As to the issue that there was an admission on the part of petitioner OSG that private respondent was already assessed to have a grade I disability, the same only shows that indeed private respondent is suffering from a disability. But going back to the provisions of the POEA Standard Employment Contract, such disability must have a causal relation to the work of private respondent to be compensable.[23]

In due time, David filed a Motion for Reconsideration of the CA’s March 11, 2011 Decision.[24] Pending the resolution of his motion, David succumbed and died on April 9, 2011[25] and was substituted in the case by his wife and children.[26] On June 14, 2011, the CA issued a resolution denying the motion for reconsideration.

Hence, this petition.[27]

Petitioners argue that the appellate court grievously erred in overturning the NLRC and the LA’s decisions considering that it is presumed that David’s illness was work-related and it behooves the respondents to present substantial evidence to overcome this presumption. To petitioners, respondents have failed to discharge this burden. On the contrary, respondents admitted that David was suffering from a Grade I disability.

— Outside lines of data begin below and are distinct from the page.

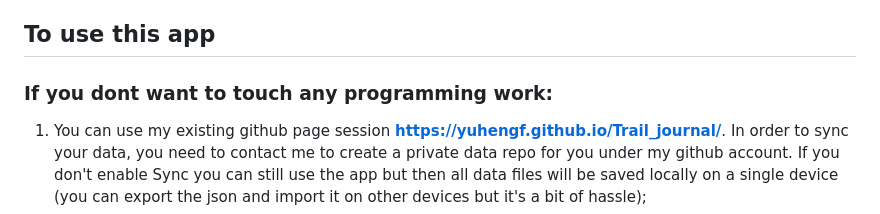
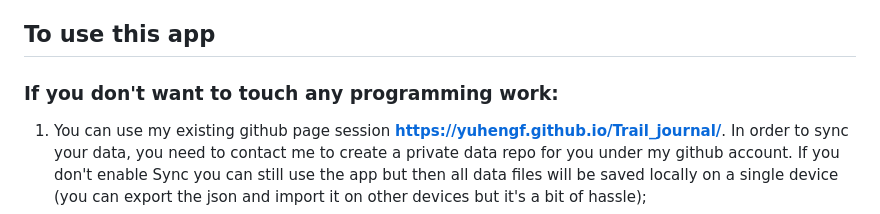
Before and after one commit to YuhengF/Trail_journal, a Markdown page: README.md, the part around the change. Rendered like a GitHub page.

```diff
--- a/README.md
+++ b/README.md
@@ -2,7 +2,7 @@ I used claude to write this app to track my personal hiking record. I tried to i
 
 ## To use this app
 
-### If you dont want to touch any programming work:
+### If you don't want to touch any programming work:
 
 1. You can use my existing github page session **https://yuhengf.github.io/Trail_journal/**. In order to sync your data, you need to contact me to create a private data repo for you under my github account. If you don't enable Sync you can still use the app but then all data files will be saved locally on a single device (you can export the json and import it on other devices but it's a bit of hassle);
 2. First time usage (or on a new device): visit the app webpage **https://yuhengf.github.io/Trail_journal/** -> Click Sync (bottom left) -> enter four pieces of info: my github user name (YuhengF), the private data repo (I will tell you what is, something like "data_tom"), the token I give you (will be a very long string), data file path (default is data.json which is good; you can also name it your own way if you understand what .json kinda means, and it should be the same throught out the whole usage across devices) -> optional encrytion (**I won't be able to see your content at all after encrytion. User has to remember their passphrase otherwise they will forever lose access to their data**). You need to fill the same information again everytime you want to use it on a new device;
```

Petitioners further add that there is a reasonable causal connection between David’s illness and the duties he performed as a Third Officer on board respondents’ crude tanker.

In their comment, respondents counter that the appellate court’s denial action was correct since “convenient presumption regarding work-relation will not suffice to justify an award of disability benefits”[28] and David failed to submit any real and substantial evidence “to dispute the opinion of the company physician confirming [the] absence of work-relation.”[29] Respondents posit that if David was indeed convinced that his illness was work-related, he should have procured supporting opinion from his various doctors.[30]

The petition has merit.

Deemed read and incorporated into the Contract of Employment between David and respondents are the provisions of the 2000 Philippine Overseas Employment Agency Standard Employment Contract (POEA-SEC). Section 20(B) of the POEA-SEC reads:



The liabilities of the employer when the seafarer suffers work-related injury or illness during the term of his contract are as follows:

  1. x x x x

  2. x x x x

  3. Upon sign-off from the vessel for medical treatment, the seafarer is entitled to sickness allowance equivalent to his basic wage until he is declared fit to work, or the degree of permanent disability has been assessed by the company-designated physician, but in no case shall this period exceed one hundred twenty (120) days.

    x x x x

  4. Those illnesses not listed in Section 32 of this Contract are disputably presumed as work related.[31] (Emphasis supplied.)

In this case, David suffered from malignant fibrous histiocytoma (MFH) in his left thigh. MFH is not one of the diseases enumerated under Sec. 32 of the POEA-SEC. However, Sec. 20(B)(4) of the POEA-SEC clearly established a disputable presumption in favor of the compensability of an illness suffered by a seafarer during the term of his contract. This disputable presumption works in favor of the employee pursuant to the mandate under Executive Order No. (EO) 247 dated July 21, 1987 under which the POEA-SEC was created: “to secure the best terms and conditions of employment of Filipino contract workers and ensure compliance therewith”[32] and “to promote and protect the well-being of Filipino workers overseas.”[33] Hence, unless contrary evidence is presented by the seafarer’s employer/s, this disputable presumption stands.[34]

In this case, David not only relies on this disputable presumption of the compensability of his illness but further alleges that the following conditions provided in Sec. 32-A of the POEA-SEC have all been satisfied:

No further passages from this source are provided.